Alzheimer’s Association’s Tips to Prevent Wandering:
· Carry out daily activities: Having a routine can provide structure. Consider creating a daily plan.
· Night wandering: Restrict fluids two hours before bedtime and ensure the person has gone to the bathroom just before bed. Also, use night lights throughout the home or facility.
· Locks: Place out of sight. Install slide bolts at the top or bottom of doors.
· Doors and doorknobs: Camouflage doors by painting them the same colors as the walls. Cover them with removable curtains or screens. Cover knobs with cloth in the color of the door or use childproof knobs.
· Monitoring devices: Try devices that signal when a door or window is opened. Place a pressure-sensitive mat at the door or bedside to alert of movement.

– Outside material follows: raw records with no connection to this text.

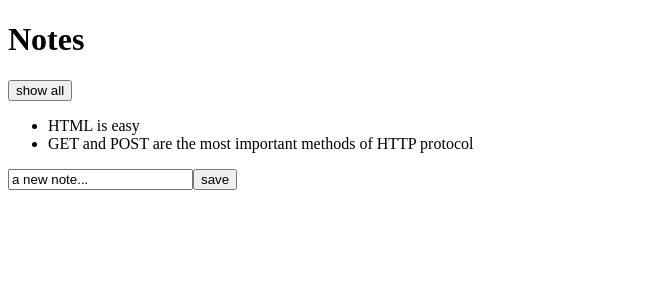
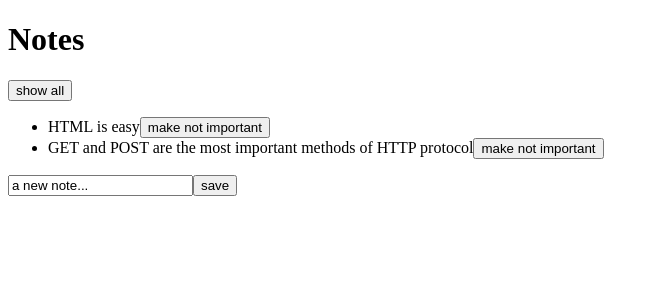
Before and after one commit to hjake32/FullstackOpen, a React (Create React App) app: page / in a window 1280 px wide. Shown: the top 300 px of the page, without its empty margins (0-659 px from the left). Built offline with nearby package versions, Linux system fonts and the light colour scheme; data requests are answered from the project's data file.

Commit message:
Start 2d, added axios put for importance

```diff
--- a/src/App.js
+++ b/src/App.js
@@ -7,17 +7,30 @@
   const [newNote, setNewNote] = useState('a new note...')
   const [showAll, setShowAll] = useState(false)
 
+  const toggleImportanceOf = (id) => {
+    const url = 'http://localhost:3001/notes/${id}'
+    const note = notes.find(n => n.id === id)
+    const changedNote = {...note, important: !note.important}
+
+    axios.put(url, changedNote).then(response => {
+      setNotes(notes.map(note => note.id !== id ? note : response.data))
+    })
+  }
+
   const addNote = (event) => {
     event.preventDefault()
     const noteObject = {
       content: newNote,
       date: new Date().toISOString(),
       important: Math.random() < 0.5,
-      id: notes.length + 1,
     }
 
-    setNotes(notes.concat(noteObject))
-    setNewNote('')
+    axios
+      .post('http://localhost:3001/notes', noteObject)
+      .then(response => {
+        setNotes(notes.concat(response.data))
+        setNewNote('')
+      })
   }
 
   useEffect(() => {
@@ -32,7 +45,6 @@
   console.log('render', notes.length, 'notes')
 
   const handleNoteChange = (event) => {
-    console.log(event.target.value)
     setNewNote(event.target.value)
   }
 
@@ -48,7 +60,7 @@
       </div>
       <ul>
         {notesToShow.map((note) =>
-          <Note key={note.id} note={note} />
+          <Note key={note.id} note={note} toggleImportance= {() => toggleImportanceOf(note.id)} />
         )}
       </ul>
       <form onSubmit={addNote}>
--- a/src/components/Note.js
+++ b/src/components/Note.js
@@ -1,8 +1,14 @@
 import React from 'react'
 
-const Note = ({ note }) => {
+const Note = ({ note, toggleImportance }) => {
+  const label = note.important
+    ? 'make not important' : 'make important'
+
   return (
-    <li>{note.content}</li>
+    <li>
+      {note.content}
+      <button onClick={toggleImportance}>{label}</button>
+    </li>
   )
 }
 
```
Also changed, not shown: db.json (indentation only).
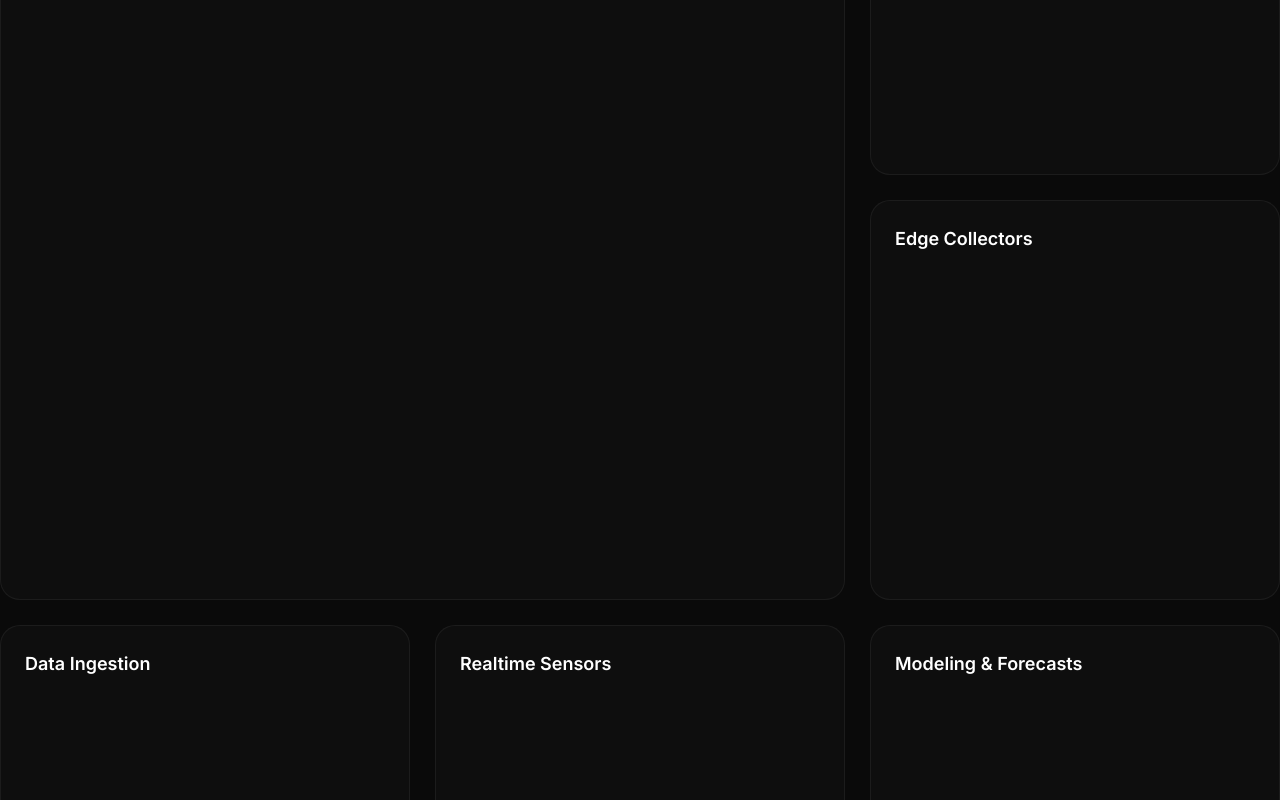
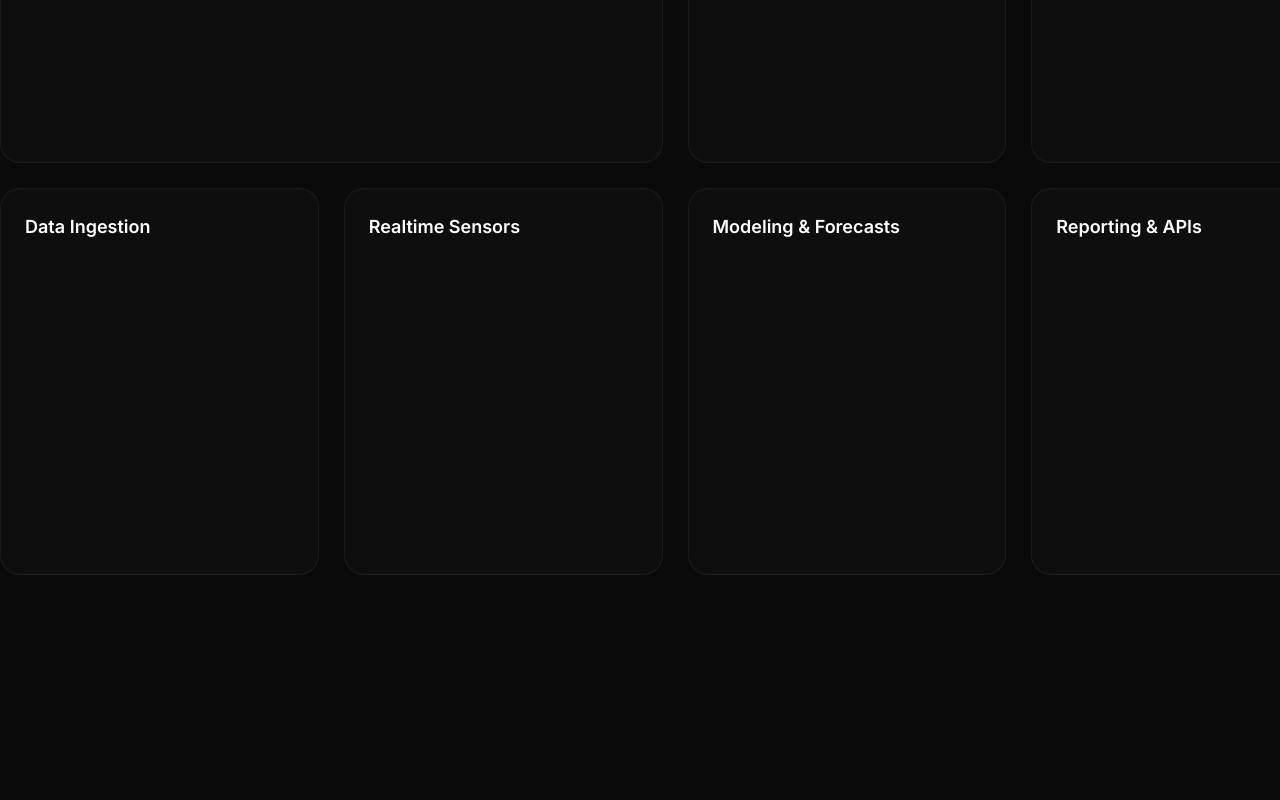
Before and after one commit to withNoclout/nextxo-v2, a React (Vite) app: page / in a window 1280 px wide. Shown: the part 1179-1979 px from the top of the page. Built offline with nearby package versions, Linux system fonts and the light colour scheme; the HTML template or start-up script is replaced by a standard one.

Commit message:
FeaturePanel: 7-card layout in exact 1350×800, 4 columns with 25px gaps; top 2-1-1, bottom 4; grid-auto-rows 387.5px

```diff
--- a/src/ui/FeaturePanel.tsx
+++ b/src/ui/FeaturePanel.tsx
@@ -1,32 +1,33 @@
 export default function FeaturePanel() {
   return (
-    <div className="max-w-[1375px] mx-auto h-[825px]">
+    <div className="w-[1350px] h-[800px] mx-auto">
       <div
-        className="grid grid-cols-12 gap-[25px]"
-        style={{ gridAutoRows: '400px' }}
+        className="grid grid-cols-4 gap-[25px]"
+        style={{ gridAutoRows: '387.5px' }}
       >
-        {/* Big Monitoring Dashboard card */}
-  <section className="card col-span-8 row-span-2">
+        {/* Top row: [2 cols | 1 col | 1 col] */}
+        <section className="card col-span-2">
           <h3 className="text-lg font-semibold text-white">Monitoring Dashboard</h3>
         </section>
-
-        {/* Right stack */}
-  <section className="card col-span-4 row-span-1">
+        <section className="card col-span-1">
           <h3 className="text-lg font-semibold text-white">User &amp; Org Access</h3>
         </section>
-  <section className="card col-span-4 row-span-1">
+        <section className="card col-span-1">
           <h3 className="text-lg font-semibold text-white">Edge Collectors</h3>
         </section>
 
-        {/* Bottom row */}
-  <section className="card col-span-4 row-span-1">
+        {/* Bottom row: 4 equal cards */}
+        <section className="card col-span-1">
           <h3 className="text-lg font-semibold text-white">Data Ingestion</h3>
         </section>
-  <section className="card col-span-4 row-span-1">
+        <section className="card col-span-1">
           <h3 className="text-lg font-semibold text-white">Realtime Sensors</h3>
         </section>
-  <section className="card col-span-4 row-span-1">
+        <section className="card col-span-1">
           <h3 className="text-lg font-semibold text-white">Modeling &amp; Forecasts</h3>
+        </section>
+        <section className="card col-span-1">
+          <h3 className="text-lg font-semibold text-white">Reporting &amp; APIs</h3>
         </section>
       </div>
     </div>
```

· Secure trigger items: Some people will not go out without a coat, hat, pocketbook, keys, wallet, etc. Making these items unavailable can prevent wandering.
When weather temperatures plummet and staying indoors is encouraged, planning ahead for your loved one can be crucial for his or her safety. The Alzheimer’s Association can help with activity suggestions, communication and how to identify confusion and the triggers that increase the incidence of wandering.
· Keep a list of people for the person with dementia to call when feeling overwhelmed. Have their telephone numbers in one location and easily accessible.
· Ask neighbors, friends and family to call if they see the person alone or dressed inappropriately.
· Keep a recent, close-up photo and updated medical information on hand to give to police.
· Know your neighborhood. Pinpoint dangerous areas near the home, such as bodies of water, open stairwells, dense foliage, tunnels, bus stops and roads with heavy traffic.
· Know if the individual is right or left-handed. Wandering generally follows the direction of the dominant hand.
· Keep a list of places where the person may wander, like past jobs, former homes, places of worship or a restaurant.
Should a loved one go missing, especially in colder temperatures, experts recommend calling 911 as soon as possible so that an Illinois Silver Search advisory or other public notification can be issued. For more information about the Illinois Silver Search program, visit silversearchillinois.org.